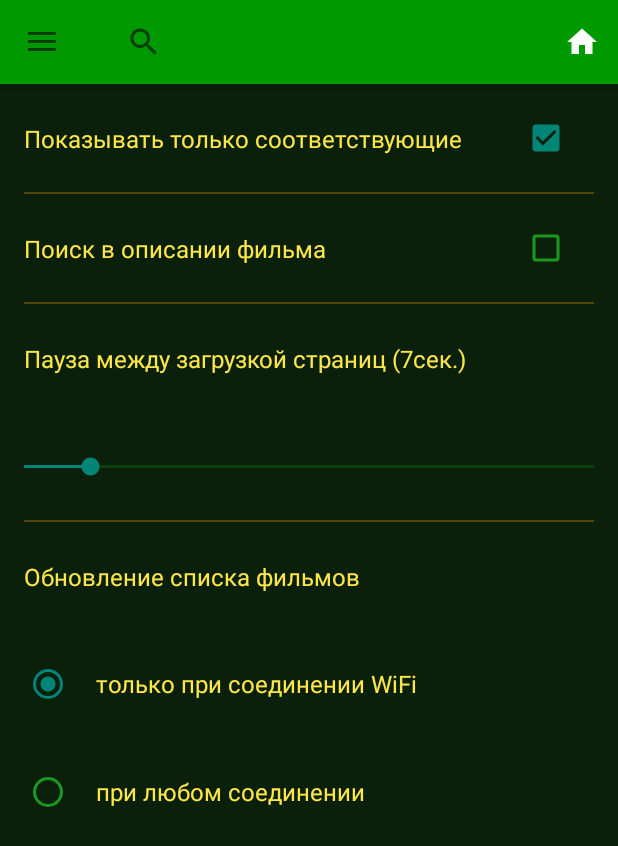
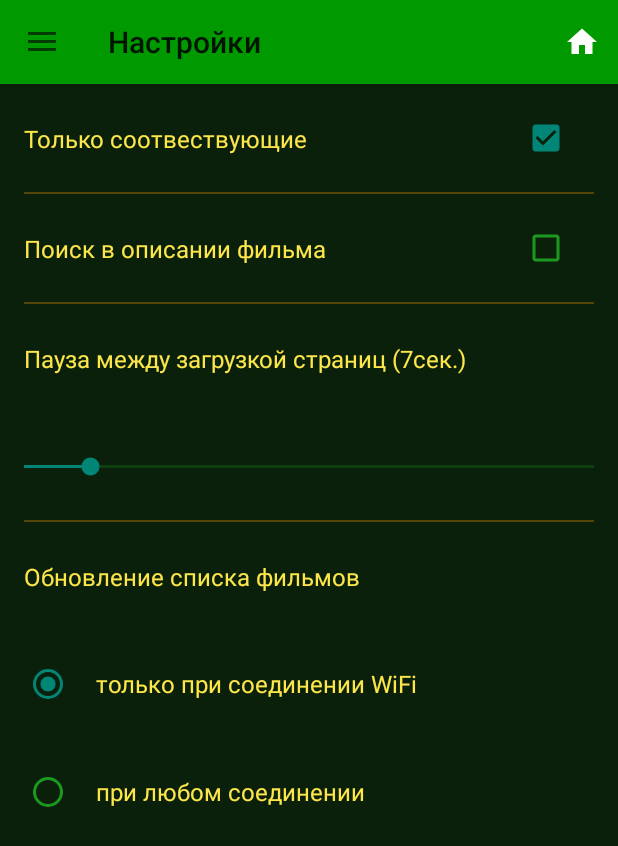
Before and after one commit to VoBlin63/MovieDescription, an Android app: the screen it shows after launch (MainActivity), in the side drawer, after a tap on "Настройки", on a phone screen of 412 x 824 dp. Shown: the top 846 px of the screen. Run offline under Robolectric (Android 15) with nearby library versions, the phone set to English and light mode, and no system bars; our stand-ins replace Room's generated code, RxJava; pictures from the network do not load; 3 statements that could not run were skipped.

Commit message:
1.заголовки фрагментов

```diff
--- a/app/src/main/java/ru/buryachenko/moviedescription/activity/ConfigFragment.java
+++ b/app/src/main/java/ru/buryachenko/moviedescription/activity/ConfigFragment.java
@@ -93,6 +93,8 @@ public class ConfigFragment extends Fragment {
     public void onCreateOptionsMenu(@NonNull Menu menu, @NonNull MenuInflater inflater) {
         super.onCreateOptionsMenu(menu, inflater);
         menu.clear();
+        ((MainActivity) getActivity()).hideSearchField();
+        ((MainActivity) getActivity()).setTitle(getString(R.string.menu_config));
         inflater.inflate(R.menu.menu_config, menu);
     }
 
@@ -100,7 +102,7 @@ public class ConfigFragment extends Fragment {
     public boolean onOptionsItemSelected(@NonNull MenuItem item) {
         switch (item.getItemId()) {
             case R.id.menuConfigGoMain:
-                MainActivity.callFragment(FRAGMENT_MAIN_LIST);
+                ((MainActivity) getActivity()).callFragment(FRAGMENT_MAIN_LIST);
                 break;
         }
         return super.onOptionsItemSelected(item);
--- a/app/src/main/java/ru/buryachenko/moviedescription/activity/MainActivity.java
+++ b/app/src/main/java/ru/buryachenko/moviedescription/activity/MainActivity.java
@@ -1,12 +1,20 @@
 package ru.buryachenko.moviedescription.activity;
 
 import android.app.Dialog;
+import android.content.Context;
 import android.content.DialogInterface;
+import android.graphics.Point;
 import android.os.Build;
 import android.os.Bundle;
+import android.view.Display;
 import android.view.Menu;
+import android.view.View;
+import android.view.WindowManager;
 
 import com.google.android.material.navigation.NavigationView;
+
+import java.util.HashMap;
+import java.util.Map;
 
 import androidx.annotation.RequiresApi;
 import androidx.appcompat.app.ActionBarDrawerToggle;
@@ -33,6 +41,19 @@ public class MainActivity extends AppCompatActivity {
 
     public static FragmentManager fragmentManager;
     private MoviesViewModel viewModel;
+    private Toolbar toolbar;
+    private SearchView search;
+
+    private static Map<String, Fragment> fragments = new HashMap<>();
+
+    static {
+        fragments.put(FRAGMENT_ABOUT, new AboutFragment());
+        fragments.put(FRAGMENT_CONFIG, new ConfigFragment());
+        fragments.put(FRAGMENT_MAIN_LIST, new MainListFragment());
+        fragments.put(FRAGMENT_DETAIL, new DetailFragment());
+        fragments.put(FRAGMENT_FAQ, new FaqFragment());
+    }
+
 
     @RequiresApi(api = Build.VERSION_CODES.N)
     @Override
@@ -44,8 +65,7 @@ public class MainActivity extends AppCompatActivity {
         viewModel = ViewModelProviders.of(this).get(MoviesViewModel.class);
         viewModel.init();
 
-        Toolbar toolbar = findViewById(R.id.toolbar);
-        toolbar.setTitle("");
+        toolbar = findViewById(R.id.toolbar);
         setSupportActionBar(toolbar);
 
         DrawerLayout drawer = findViewById(R.id.drawer);
@@ -53,18 +73,33 @@ public class MainActivity extends AppCompatActivity {
                 this, drawer, toolbar,
                 R.string.drawerOpen, R.string.drawerClose);
         toggle.syncState();
-
         NavigationView navigationView = findViewById(R.id.nav_view);
         navigationView.setNavigationItemSelectedListener(item -> clickDrawerMenu(item.getItemId()));
 
         callFragment(FRAGMENT_MAIN_LIST);
     }
 
+    public void hideSearchField() {
+        search.setVisibility(View.GONE);
+    }
+
+    public void showSearchField() {
+        search.setVisibility(View.VISIBLE);
+    }
+
+    public Point getScreenSize() {
+        WindowManager wm = (WindowManager) getSystemService(Context.WINDOW_SERVICE);
+        Display display = wm.getDefaultDisplay();
+        Point size = new Point();
+        display.getSize(size);
+        return size;
+    }
+
     @Override
     public boolean onCreateOptionsMenu(Menu menu) {
-        SearchView mSearchView = findViewById(R.id.searchItem);
-        mSearchView.setQueryHint(getString(R.string.searchHint));
-        mSearchView.setOnQueryTextListener(new SearchView.OnQueryTextListener() {
+        search = findViewById(R.id.searchItem);
+        search.setQueryHint(getString(R.string.searchHint));
+        search.setOnQueryTextListener(new SearchView.OnQueryTextListener() {
             @Override
             public boolean onQueryTextSubmit(String query) {
                 return false;
@@ -121,7 +156,8 @@ public class MainActivity extends AppCompatActivity {
         }
     }
 
-    public static void callFragment(String screenTag) {
+    public void callFragment(String screenTag) {
+        setTitle(viewModel.getFragmentTitle(screenTag));
         Fragment toCall = fragmentManager.findFragmentByTag(screenTag);
         if (toCall != null) {
             fragmentManager
@@ -129,27 +165,8 @@ public class MainActivity extends AppCompatActivity {
                     .replace(R.id.fragmentContainer, toCall, screenTag)
                     .setTransition(FragmentTransaction.TRANSIT_FRAGMENT_OPEN)
                     .commit();
-            return;
-        }
-        switch (screenTag) {
-            case FRAGMENT_CONFIG:
-                toCall = new ConfigFragment();
-                break;
-            case FRAGMENT_MAIN_LIST:
-                toCall = new MainListFragment();
-                break;
-            case FRAGMENT_DETAIL:
-                toCall = new DetailFragment();
-                break;
-            case FRAGMENT_FAQ:
-                toCall = new FaqFragment();
-                break;
-            case FRAGMENT_ABOUT:
-                toCall = new AboutFragment();
-                break;
-            default:
-                toCall = null;
-        }
+        } else {
+            toCall = fragments.get(screenTag);
             if (toCall != null) {
                 fragmentManager
                         .beginTransaction()
@@ -157,6 +174,7 @@ public class MainActivity extends AppCompatActivity {
                         .setTransition(FragmentTransaction.TRANSIT_FRAGMENT_OPEN)
                         .addToBackStack(null)
                         .commit();
+            }
         }
     }
 
@@ -176,4 +194,8 @@ public class MainActivity extends AppCompatActivity {
         dialog.setCancelable(false);
         dialog.show();
     }
+
+    public void setTitle(String title) {
+        toolbar.setTitle(title);
     }
+}
--- a/app/src/main/java/ru/buryachenko/moviedescription/activity/MainListFragment.java
+++ b/app/src/main/java/ru/buryachenko/moviedescription/activity/MainListFragment.java
@@ -1,19 +1,16 @@
 package ru.buryachenko.moviedescription.activity;
 
 import android.app.Dialog;
-import android.content.Context;
 import android.content.DialogInterface;
 import android.content.res.Configuration;
 import android.graphics.Point;
 import android.os.Bundle;
-import android.view.Display;
 import android.view.LayoutInflater;
 import android.view.Menu;
 import android.view.MenuInflater;
 import android.view.MenuItem;
 import android.view.View;
 import android.view.ViewGroup;
-import android.view.WindowManager;
 
 import java.util.UUID;
 
@@ -65,8 +62,6 @@ public class MainListFragment extends Fragment implements SwipeRefreshLayout.OnR
         setSpanCountsAndSizes();
         final GridLayoutManager layoutManager = new GridLayoutManager(layout.getContext(), spanCountWidth);
         recyclerView.setLayoutManager(layoutManager);
-        adapter = new MainListAdapter(LayoutInflater.from(layout.getContext()), viewModel, cellWidth, cellHeight);
-        recyclerView.setAdapter(adapter);
         swipeRefresher = layout.findViewById(R.id.mainListSwipeRefresh);
         swipeRefresher.setOnRefreshListener(this);
         swipeRefresher.setColorSchemeResources(R.color.colorPrimary,
@@ -79,7 +74,7 @@ public class MainListFragment extends Fragment implements SwipeRefreshLayout.OnR
             if (status) {
                 getActivity().invalidateOptionsMenu();
                 viewModel.resetList();
-                adapter = new MainListAdapter(LayoutInflater.from(layout.getContext()), viewModel, cellWidth, cellHeight);
+                adapter = new MainListAdapter(LayoutInflater.from(layout.getContext()), viewModel, cellWidth, cellHeight, (MainActivity) getActivity());
                 recyclerView.setAdapter(adapter);
             }
         });
@@ -95,9 +90,12 @@ public class MainListFragment extends Fragment implements SwipeRefreshLayout.OnR
     public void onCreateOptionsMenu(@NonNull Menu menu, @NonNull MenuInflater inflater) {
         super.onCreateOptionsMenu(menu, inflater);
         menu.clear();
+        ((MainActivity) getActivity()).showSearchField();
         if (viewModel.getMode() == MoviesViewModel.ModeView.LIKED_LIST) {
+            ((MainActivity) getActivity()).setTitle(getString(R.string.menu_likedList));
             inflater.inflate(R.menu.menu_liked, menu);
         } else {
+            ((MainActivity) getActivity()).setTitle(getString(R.string.menu_mainScreen));
             inflater.inflate(R.menu.menu_main_list, menu);
         }
     }
@@ -107,11 +105,11 @@ public class MainListFragment extends Fragment implements SwipeRefreshLayout.OnR
         switch (item.getItemId()) {
             case R.id.menuLikedGoMain:
                 viewModel.setMode(MoviesViewModel.ModeView.MAIN_LIST);
-                MainActivity.callFragment(FRAGMENT_MAIN_LIST);
+                ((MainActivity) getActivity()).callFragment(FRAGMENT_MAIN_LIST);
                 break;
             case R.id.menuMainListGoLiked:
                 viewModel.setMode(MoviesViewModel.ModeView.LIKED_LIST);
-                MainActivity.callFragment(FRAGMENT_LIKED);
+                ((MainActivity) getActivity()).callFragment(FRAGMENT_LIKED);
                 break;
         }
         return super.onOptionsItemSelected(item);
@@ -155,14 +153,6 @@ public class MainListFragment extends Fragment implements SwipeRefreshLayout.OnR
         dialog.show();
     }
 
-    private Point getScreenSize() {
-        WindowManager wm = (WindowManager) getActivity().getSystemService(Context.WINDOW_SERVICE);
-        Display display = wm.getDefaultDisplay();
-        Point size = new Point();
-        display.getSize(size);
-        return size;
-    }
-
     private void setSpanCountsAndSizes() {
         if (getResources().getConfiguration().orientation == Configuration.ORIENTATION_PORTRAIT) {
             spanCountWidth = 3;
@@ -177,7 +167,7 @@ public class MainListFragment extends Fragment implements SwipeRefreshLayout.OnR
         int shiftY = Math.round(
                 (getResources().getDimension(R.dimen.horizontal_margin) * 2 + getResources().getDimension(R.dimen.cell_border_space) * 2 * spanCountHeight)
         );
-        Point size = getScreenSize();
+        Point size = ((MainActivity) getActivity()).getScreenSize();
         cellWidth = (size.x - shiftX) / spanCountWidth;
         cellHeight = (size.y - shiftY) / spanCountHeight;
     }
--- a/app/src/main/java/ru/buryachenko/moviedescription/activity/MainListRecycler/MainListAdapter.java
+++ b/app/src/main/java/ru/buryachenko/moviedescription/activity/MainListRecycler/MainListAdapter.java
@@ -20,12 +20,14 @@ public class MainListAdapter extends RecyclerView.Adapter<MainListHolder> {
     private MoviesViewModel viewModel;
     private int cellWidth;
     private int cellHeight;
+    private MainActivity activity;
 
-    public MainListAdapter(LayoutInflater inflater, MoviesViewModel viewModel, int cellWidth, int cellHeight) {
+    public MainListAdapter(LayoutInflater inflater, MoviesViewModel viewModel, int cellWidth, int cellHeight, MainActivity activity) {
         this.cellWidth = cellWidth;
         this.cellHeight = cellHeight;
         this.viewModel = viewModel;
         this.moviesList = viewModel.getListMovies();
+        this.activity = activity;
     }
 
     @NonNull
@@ -52,7 +54,7 @@ public class MainListAdapter extends RecyclerView.Adapter<MainListHolder> {
     private void openMovie(View view, int adapterPosition) {
         MainListAnimation.press(view);
         viewModel.setIndexForOpen(adapterPosition);
-        MainActivity.callFragment(FRAGMENT_DETAIL);
+        activity.callFragment(FRAGMENT_DETAIL);
     }
 
     private boolean turnLiked(View view, int adapterPosition) {
--- a/app/src/main/java/ru/buryachenko/moviedescription/viemodel/MoviesViewModel.java
+++ b/app/src/main/java/ru/buryachenko/moviedescription/viemodel/MoviesViewModel.java
@@ -264,5 +264,9 @@ public class MoviesViewModel extends ViewModel {
         this.indexForOpenDetail = indexForOpen;
     }
 
+    public String getFragmentTitle(String tag) {
+        return "!" + tag;
+    }
+
     public enum ModeView {MAIN_LIST, LIKED_LIST}
 }
--- a/app/src/main/res/menu/menu_main_list.xml
+++ b/app/src/main/res/menu/menu_main_list.xml
@@ -7,5 +7,5 @@
         android:id="@+id/menuMainListGoLiked"
         android:icon="@drawable/ic_liked"
         app:showAsAction="always"
-        android:title="@string/menuGoMainPrompt" />
+        android:title="@string/menuGoLikedPrompt" />
 </menu>
--- a/app/src/main/res/values/strings.xml
+++ b/app/src/main/res/values/strings.xml
@@ -1,12 +1,11 @@
 <resources>
-    <string name="app_name">MovieDescription</string>
-    <string name="config_isPerfectFilterOnly" translatable="false">Показывать только соответствующие</string>
-    <string name="config_useOverview" translatable="false">Поиск в описании фильма</string>
+    <string name="app_name">Поиск фильмов</string>
+    <string name="config_isPerfectFilterOnly">Только соотвествующие</string>
+    <string name="config_useOverview">Поиск в описании фильма</string>
     <string name="configSleepSecondsBetweenLoadPages1">Пауза между загрузкой страниц (</string>
     <string name="configSleepSecondsBetweenLoadPages2">сек.)</string>
     <string name="mailListItemPictureDescription">Миниатюра фильма</string>
     <string name="mainListAskUpdateDb">Обновить список фильмов ?</string>
-    <string name="posterPathPrefix">https://image.tmdb.org/t/p/w500/</string>
     <string name="mainListUpdateCancel">Не надо</string>
     <string name="mainListUpdateYes">Обновить</string>
     <string name="config_refreshMode">Обновление списка фильмов</string>
@@ -15,7 +14,7 @@
     <string name="menu_aboutApp">О программе</string>
     <string name="menu_Faq">FAQ</string>
     <string name="menu_likedList">Избранные фильмы</string>
-    <string name="menu_mainScreen">Основной экран</string>
+    <string name="menu_mainScreen">Фильмы</string>
     <string name="menu_config">Настройки</string>
     <string name="menu_quit">Выход</string>
     <string name="mainActivityAskToExit">Вы хотите выйти?</string>
@@ -27,5 +26,6 @@
     <string name="searchHint">Поиск</string>
     <string name="shareMoviePrompt">Поделиться фильмом</string>
     <string name="menuGoMainPrompt">На основной экран</string>
-    <string name="menuMainListGoLiked">Избранные</string>
+    <string name="menuGoLikedPrompt">Избранное</string>
+    <string name="titleFragmentDetail">Подробности</string>
 </resources>
```
Also changed, not shown: app/src/main/java/ru/buryachenko/moviedescription/activity/DetailFragment.java (+6 -16 lines). Lines whose indentation alone changed are shown as unchanged.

◇ ◇ ◇

Across the material, report every line that has the word "case".

             case R.id.menuConfigGoMain:
-            case FRAGMENT_CONFIG:
-            case FRAGMENT_MAIN_LIST:
-            case FRAGMENT_DETAIL:
-            case FRAGMENT_FAQ:
-            case FRAGMENT_ABOUT:
             case R.id.menuLikedGoMain:
             case R.id.menuMainListGoLiked:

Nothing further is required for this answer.